Problem statement: Every entry below is to be copied exactly, with nothing omitted.

Modification records:

======

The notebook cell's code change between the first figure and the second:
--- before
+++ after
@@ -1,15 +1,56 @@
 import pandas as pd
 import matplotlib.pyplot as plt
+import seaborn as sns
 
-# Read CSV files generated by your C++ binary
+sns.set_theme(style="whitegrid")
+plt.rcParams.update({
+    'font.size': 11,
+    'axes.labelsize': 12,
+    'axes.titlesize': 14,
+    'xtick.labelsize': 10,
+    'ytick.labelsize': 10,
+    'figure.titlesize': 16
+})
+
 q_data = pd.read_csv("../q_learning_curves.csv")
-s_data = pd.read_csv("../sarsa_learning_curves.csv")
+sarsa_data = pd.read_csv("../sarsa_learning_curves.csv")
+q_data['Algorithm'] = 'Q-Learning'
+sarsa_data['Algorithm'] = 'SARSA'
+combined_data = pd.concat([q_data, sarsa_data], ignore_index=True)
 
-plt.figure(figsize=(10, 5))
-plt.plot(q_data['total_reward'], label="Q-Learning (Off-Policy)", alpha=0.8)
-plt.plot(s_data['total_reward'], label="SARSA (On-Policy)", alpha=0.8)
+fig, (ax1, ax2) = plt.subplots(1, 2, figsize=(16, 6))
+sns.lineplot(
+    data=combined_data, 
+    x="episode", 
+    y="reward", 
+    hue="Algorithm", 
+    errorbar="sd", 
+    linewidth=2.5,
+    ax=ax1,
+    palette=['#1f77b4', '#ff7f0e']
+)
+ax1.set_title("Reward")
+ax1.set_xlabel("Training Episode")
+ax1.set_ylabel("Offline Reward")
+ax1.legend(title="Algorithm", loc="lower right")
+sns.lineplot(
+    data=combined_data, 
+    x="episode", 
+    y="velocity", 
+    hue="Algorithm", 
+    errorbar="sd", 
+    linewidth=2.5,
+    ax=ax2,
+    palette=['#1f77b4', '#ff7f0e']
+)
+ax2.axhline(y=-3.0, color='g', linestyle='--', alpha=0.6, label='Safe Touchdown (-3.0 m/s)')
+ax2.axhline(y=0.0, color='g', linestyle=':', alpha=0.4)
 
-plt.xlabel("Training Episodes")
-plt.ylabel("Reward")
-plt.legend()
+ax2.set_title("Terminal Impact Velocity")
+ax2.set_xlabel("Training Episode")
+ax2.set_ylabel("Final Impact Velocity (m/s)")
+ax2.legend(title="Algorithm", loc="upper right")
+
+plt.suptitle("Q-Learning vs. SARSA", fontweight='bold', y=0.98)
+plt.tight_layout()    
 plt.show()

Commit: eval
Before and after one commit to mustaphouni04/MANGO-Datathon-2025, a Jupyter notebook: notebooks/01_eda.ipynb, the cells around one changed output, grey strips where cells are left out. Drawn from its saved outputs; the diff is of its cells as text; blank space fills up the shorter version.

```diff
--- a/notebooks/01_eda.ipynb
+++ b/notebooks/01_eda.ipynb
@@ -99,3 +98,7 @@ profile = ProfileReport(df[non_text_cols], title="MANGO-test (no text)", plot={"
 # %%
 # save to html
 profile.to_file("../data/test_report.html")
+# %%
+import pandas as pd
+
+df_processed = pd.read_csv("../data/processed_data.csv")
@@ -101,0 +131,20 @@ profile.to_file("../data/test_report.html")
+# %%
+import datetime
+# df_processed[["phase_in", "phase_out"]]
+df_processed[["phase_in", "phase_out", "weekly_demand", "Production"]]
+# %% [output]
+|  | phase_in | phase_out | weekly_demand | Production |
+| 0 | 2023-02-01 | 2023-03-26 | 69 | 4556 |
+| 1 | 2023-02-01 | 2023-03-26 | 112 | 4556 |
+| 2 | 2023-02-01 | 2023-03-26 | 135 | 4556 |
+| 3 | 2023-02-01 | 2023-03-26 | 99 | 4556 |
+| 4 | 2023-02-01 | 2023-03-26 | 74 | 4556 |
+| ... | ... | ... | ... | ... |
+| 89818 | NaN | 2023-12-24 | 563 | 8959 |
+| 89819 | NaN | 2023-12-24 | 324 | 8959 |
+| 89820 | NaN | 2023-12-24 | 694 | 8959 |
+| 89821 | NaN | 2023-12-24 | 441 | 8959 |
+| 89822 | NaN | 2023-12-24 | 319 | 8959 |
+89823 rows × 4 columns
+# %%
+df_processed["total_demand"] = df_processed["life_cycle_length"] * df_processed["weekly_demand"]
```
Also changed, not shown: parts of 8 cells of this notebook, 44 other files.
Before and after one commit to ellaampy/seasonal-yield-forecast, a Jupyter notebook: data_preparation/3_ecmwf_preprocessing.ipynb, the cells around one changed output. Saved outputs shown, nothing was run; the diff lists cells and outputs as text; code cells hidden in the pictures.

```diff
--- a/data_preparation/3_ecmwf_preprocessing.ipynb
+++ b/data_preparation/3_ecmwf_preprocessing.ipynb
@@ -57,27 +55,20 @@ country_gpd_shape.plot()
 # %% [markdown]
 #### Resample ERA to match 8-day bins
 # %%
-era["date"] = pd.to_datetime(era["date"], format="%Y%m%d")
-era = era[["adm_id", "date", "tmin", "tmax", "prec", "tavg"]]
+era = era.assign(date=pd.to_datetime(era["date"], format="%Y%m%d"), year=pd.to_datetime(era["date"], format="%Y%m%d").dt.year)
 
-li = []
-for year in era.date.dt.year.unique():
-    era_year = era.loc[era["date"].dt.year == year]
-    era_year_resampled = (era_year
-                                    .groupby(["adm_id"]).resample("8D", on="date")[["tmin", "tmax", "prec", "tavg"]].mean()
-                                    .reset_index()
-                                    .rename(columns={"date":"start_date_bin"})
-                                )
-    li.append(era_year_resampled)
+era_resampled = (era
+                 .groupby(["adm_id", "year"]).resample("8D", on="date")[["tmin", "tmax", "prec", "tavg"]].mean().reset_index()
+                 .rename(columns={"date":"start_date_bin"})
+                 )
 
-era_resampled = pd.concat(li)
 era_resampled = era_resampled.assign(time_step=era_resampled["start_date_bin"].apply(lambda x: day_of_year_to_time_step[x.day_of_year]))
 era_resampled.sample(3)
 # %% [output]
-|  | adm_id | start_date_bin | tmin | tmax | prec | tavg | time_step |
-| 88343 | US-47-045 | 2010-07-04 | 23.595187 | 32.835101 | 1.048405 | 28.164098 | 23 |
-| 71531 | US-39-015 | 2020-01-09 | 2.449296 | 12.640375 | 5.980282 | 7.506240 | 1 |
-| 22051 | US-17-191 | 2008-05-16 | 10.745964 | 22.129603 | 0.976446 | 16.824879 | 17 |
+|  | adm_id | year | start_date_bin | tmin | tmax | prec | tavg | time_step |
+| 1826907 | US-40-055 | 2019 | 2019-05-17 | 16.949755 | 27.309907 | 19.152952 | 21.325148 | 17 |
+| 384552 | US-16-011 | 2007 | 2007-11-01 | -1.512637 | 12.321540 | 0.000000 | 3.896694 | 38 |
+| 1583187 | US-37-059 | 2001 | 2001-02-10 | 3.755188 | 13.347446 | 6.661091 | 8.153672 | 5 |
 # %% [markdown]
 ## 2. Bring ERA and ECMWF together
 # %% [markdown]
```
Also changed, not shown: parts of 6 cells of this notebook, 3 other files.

======

Response to this task:
The notebook cell's code change between the first figure and the second:
--- before
+++ after
@@ -1,15 +1,56 @@
 import pandas as pd
 import matplotlib.pyplot as plt
+import seaborn as sns
 
-# Read CSV files generated by your C++ binary
+sns.set_theme(style="whitegrid")
+plt.rcParams.update({
+    'font.size': 11,
+    'axes.labelsize': 12,
+    'axes.titlesize': 14,
+    'xtick.labelsize': 10,
+    'ytick.labelsize': 10,
+    'figure.titlesize': 16
+})
+
 q_data = pd.read_csv("../q_learning_curves.csv")
-s_data = pd.read_csv("../sarsa_learning_curves.csv")
+sarsa_data = pd.read_csv("../sarsa_learning_curves.csv")
+q_data['Algorithm'] = 'Q-Learning'
+sarsa_data['Algorithm'] = 'SARSA'
+combined_data = pd.concat([q_data, sarsa_data], ignore_index=True)
 
-plt.figure(figsize=(10, 5))
-plt.plot(q_data['total_reward'], label="Q-Learning (Off-Policy)", alpha=0.8)
-plt.plot(s_data['total_reward'], label="SARSA (On-Policy)", alpha=0.8)
+fig, (ax1, ax2) = plt.subplots(1, 2, figsize=(16, 6))
+sns.lineplot(
+    data=combined_data, 
+    x="episode", 
+    y="reward", 
+    hue="Algorithm", 
+    errorbar="sd", 
+    linewidth=2.5,
+    ax=ax1,
+    palette=['#1f77b4', '#ff7f0e']
+)
+ax1.set_title("Reward")
+ax1.set_xlabel("Training Episode")
+ax1.set_ylabel("Offline Reward")
+ax1.legend(title="Algorithm", loc="lower right")
+sns.lineplot(
+    data=combined_data, 
+    x="episode", 
+    y="velocity", 
+    hue="Algorithm", 
+    errorbar="sd", 
+    linewidth=2.5,
+    ax=ax2,
+    palette=['#1f77b4', '#ff7f0e']
+)
+ax2.axhline(y=-3.0, color='g', linestyle='--', alpha=0.6, label='Safe Touchdown (-3.0 m/s)')
+ax2.axhline(y=0.0, color='g', linestyle=':', alpha=0.4)
 
-plt.xlabel("Training Episodes")
-plt.ylabel("Reward")
-plt.legend()
+ax2.set_title("Terminal Impact Velocity")
+ax2.set_xlabel("Training Episode")
+ax2.set_ylabel("Final Impact Velocity (m/s)")
+ax2.legend(title="Algorithm", loc="upper right")
+
+plt.suptitle("Q-Learning vs. SARSA", fontweight='bold', y=0.98)
+plt.tight_layout()    
 plt.show()

Commit: eval
Before and after one commit to mustaphouni04/MANGO-Datathon-2025, a Jupyter notebook: notebooks/01_eda.ipynb, the cells around one changed output, grey strips where cells are left out. Drawn from its saved outputs; the diff is of its cells as text; blank space fills up the shorter version.

```diff
--- a/notebooks/01_eda.ipynb
+++ b/notebooks/01_eda.ipynb
@@ -99,3 +98,7 @@ profile = ProfileReport(df[non_text_cols], title="MANGO-test (no text)", plot={"
 # %%
 # save to html
 profile.to_file("../data/test_report.html")
+# %%
+import pandas as pd
+
+df_processed = pd.read_csv("../data/processed_data.csv")
@@ -101,0 +131,20 @@ profile.to_file("../data/test_report.html")
+# %%
+import datetime
+# df_processed[["phase_in", "phase_out"]]
+df_processed[["phase_in", "phase_out", "weekly_demand", "Production"]]
+# %% [output]
+|  | phase_in | phase_out | weekly_demand | Production |
+| 0 | 2023-02-01 | 2023-03-26 | 69 | 4556 |
+| 1 | 2023-02-01 | 2023-03-26 | 112 | 4556 |
+| 2 | 2023-02-01 | 2023-03-26 | 135 | 4556 |
+| 3 | 2023-02-01 | 2023-03-26 | 99 | 4556 |
+| 4 | 2023-02-01 | 2023-03-26 | 74 | 4556 |
+| ... | ... | ... | ... | ... |
+| 89818 | NaN | 2023-12-24 | 563 | 8959 |
+| 89819 | NaN | 2023-12-24 | 324 | 8959 |
+| 89820 | NaN | 2023-12-24 | 694 | 8959 |
+| 89821 | NaN | 2023-12-24 | 441 | 8959 |
+| 89822 | NaN | 2023-12-24 | 319 | 8959 |
+89823 rows × 4 columns
+# %%
+df_processed["total_demand"] = df_processed["life_cycle_length"] * df_processed["weekly_demand"]
```
Also changed, not shown: parts of 8 cells of this notebook, 44 other files.
Before and after one commit to ellaampy/seasonal-yield-forecast, a Jupyter notebook: data_preparation/3_ecmwf_preprocessing.ipynb, the cells around one changed output. Saved outputs shown, nothing was run; the diff lists cells and outputs as text; code cells hidden in the pictures.

```diff
--- a/data_preparation/3_ecmwf_preprocessing.ipynb
+++ b/data_preparation/3_ecmwf_preprocessing.ipynb
@@ -57,27 +55,20 @@ country_gpd_shape.plot()
 # %% [markdown]
 #### Resample ERA to match 8-day bins
 # %%
-era["date"] = pd.to_datetime(era["date"], format="%Y%m%d")
-era = era[["adm_id", "date", "tmin", "tmax", "prec", "tavg"]]
+era = era.assign(date=pd.to_datetime(era["date"], format="%Y%m%d"), year=pd.to_datetime(era["date"], format="%Y%m%d").dt.year)
 
-li = []
-for year in era.date.dt.year.unique():
-    era_year = era.loc[era["date"].dt.year == year]
-    era_year_resampled = (era_year
-                                    .groupby(["adm_id"]).resample("8D", on="date")[["tmin", "tmax", "prec", "tavg"]].mean()
-                                    .reset_index()
-                                    .rename(columns={"date":"start_date_bin"})
-                                )
-    li.append(era_year_resampled)
+era_resampled = (era
+                 .groupby(["adm_id", "year"]).resample("8D", on="date")[["tmin", "tmax", "prec", "tavg"]].mean().reset_index()
+                 .rename(columns={"date":"start_date_bin"})
+                 )
 
-era_resampled = pd.concat(li)
 era_resampled = era_resampled.assign(time_step=era_resampled["start_date_bin"].apply(lambda x: day_of_year_to_time_step[x.day_of_year]))
 era_resampled.sample(3)
 # %% [output]
-|  | adm_id | start_date_bin | tmin | tmax | prec | tavg | time_step |
-| 88343 | US-47-045 | 2010-07-04 | 23.595187 | 32.835101 | 1.048405 | 28.164098 | 23 |
-| 71531 | US-39-015 | 2020-01-09 | 2.449296 | 12.640375 | 5.980282 | 7.506240 | 1 |
-| 22051 | US-17-191 | 2008-05-16 | 10.745964 | 22.129603 | 0.976446 | 16.824879 | 17 |
+|  | adm_id | year | start_date_bin | tmin | tmax | prec | tavg | time_step |
+| 1826907 | US-40-055 | 2019 | 2019-05-17 | 16.949755 | 27.309907 | 19.152952 | 21.325148 | 17 |
+| 384552 | US-16-011 | 2007 | 2007-11-01 | -1.512637 | 12.321540 | 0.000000 | 3.896694 | 38 |
+| 1583187 | US-37-059 | 2001 | 2001-02-10 | 3.755188 | 13.347446 | 6.661091 | 8.153672 | 5 |
 # %% [markdown]
 ## 2. Bring ERA and ECMWF together
 # %% [markdown]
```
Also changed, not shown: parts of 6 cells of this notebook, 3 other files.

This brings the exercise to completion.